- RECORD SET
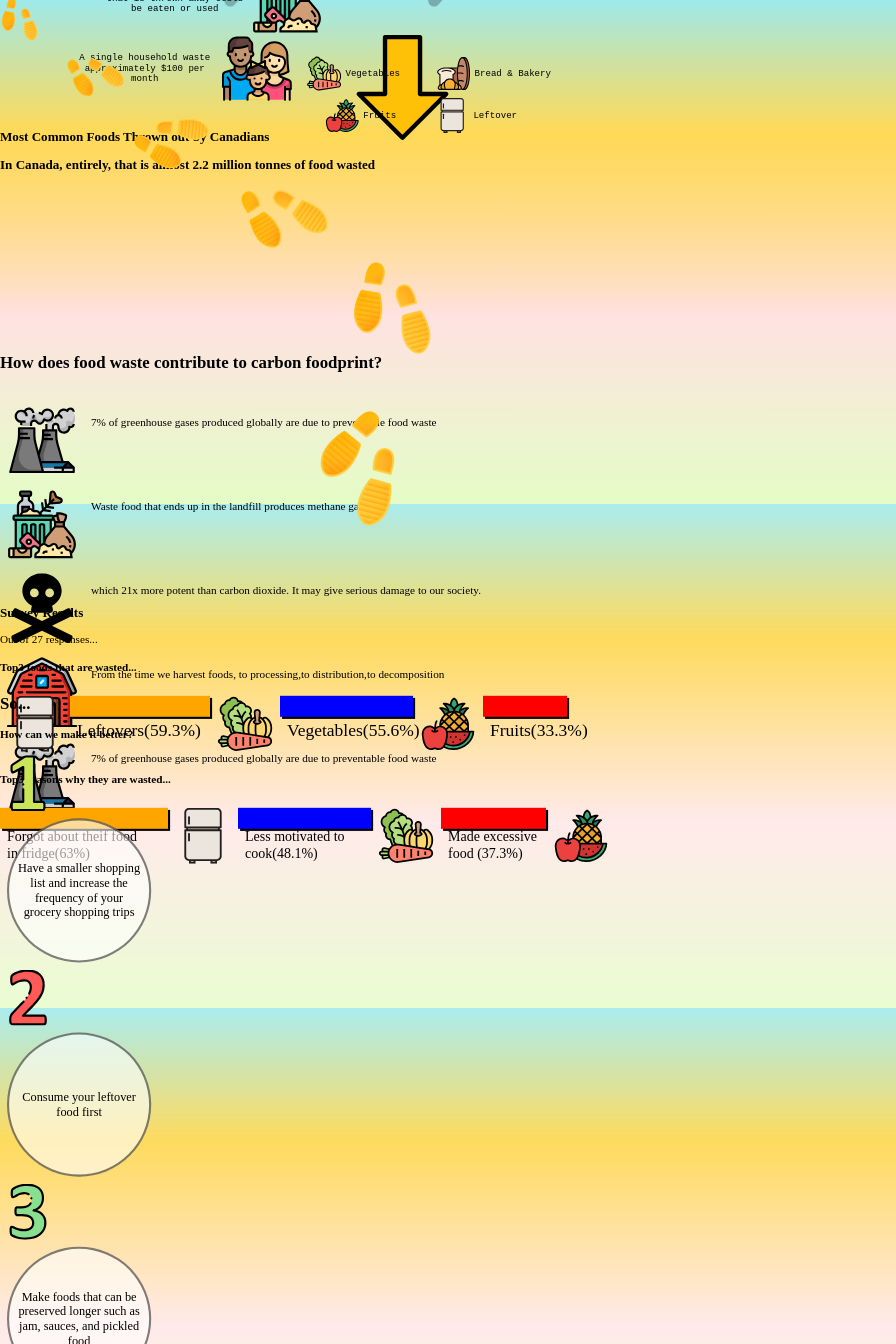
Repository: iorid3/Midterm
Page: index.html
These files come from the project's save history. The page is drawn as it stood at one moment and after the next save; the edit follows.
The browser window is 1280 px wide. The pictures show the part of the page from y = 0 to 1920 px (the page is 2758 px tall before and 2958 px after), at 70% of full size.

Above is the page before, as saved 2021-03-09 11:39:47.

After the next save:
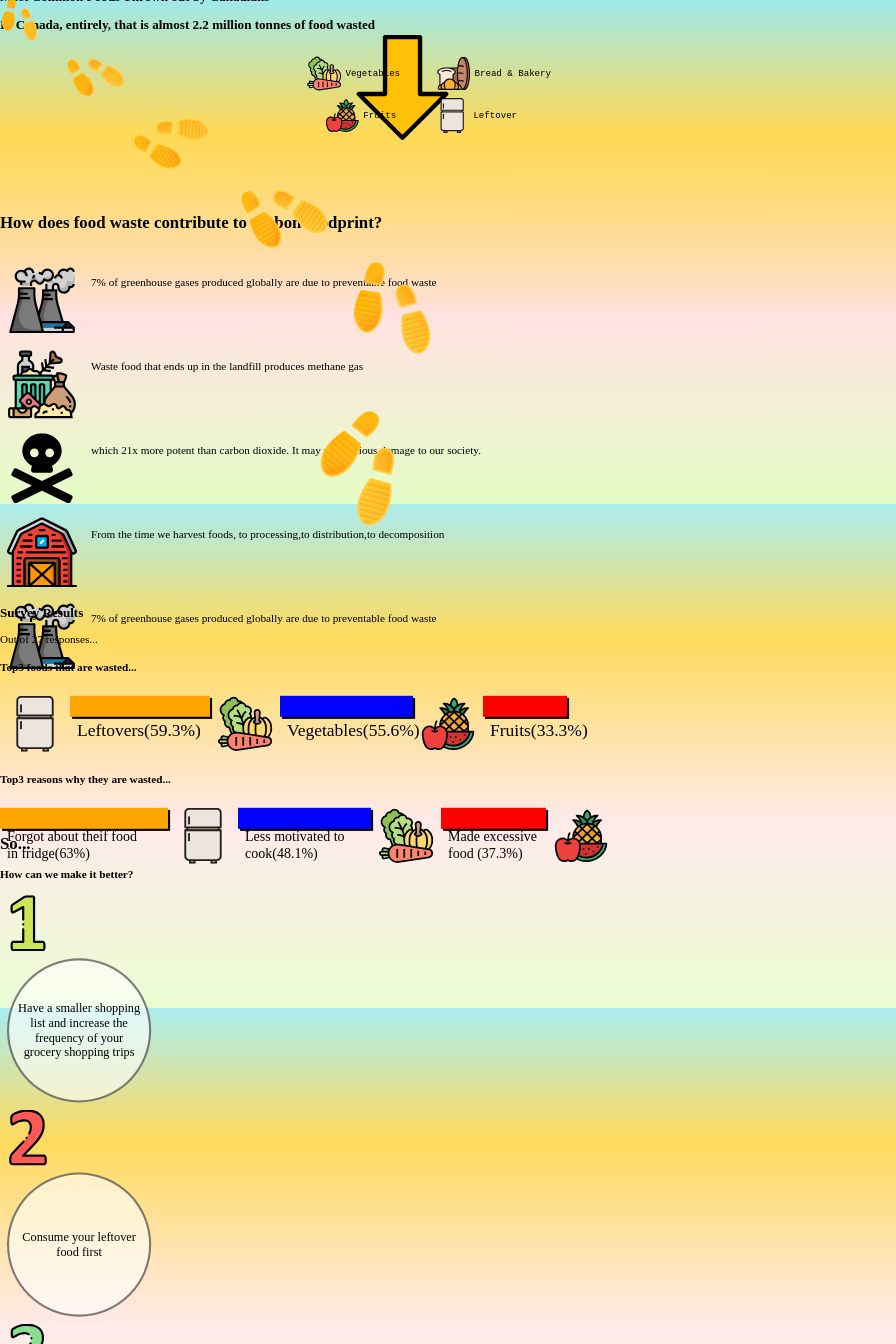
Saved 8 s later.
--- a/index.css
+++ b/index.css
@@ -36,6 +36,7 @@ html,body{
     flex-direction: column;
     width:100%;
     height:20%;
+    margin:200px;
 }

- TASK BRIEF
Go through the records and pull out each line that includes the word "next".

- ANSWER TO THIS PROBLEM
These files come from the project's save history. The page is drawn as it stood at one moment and after the next save; the edit follows.
After the next save:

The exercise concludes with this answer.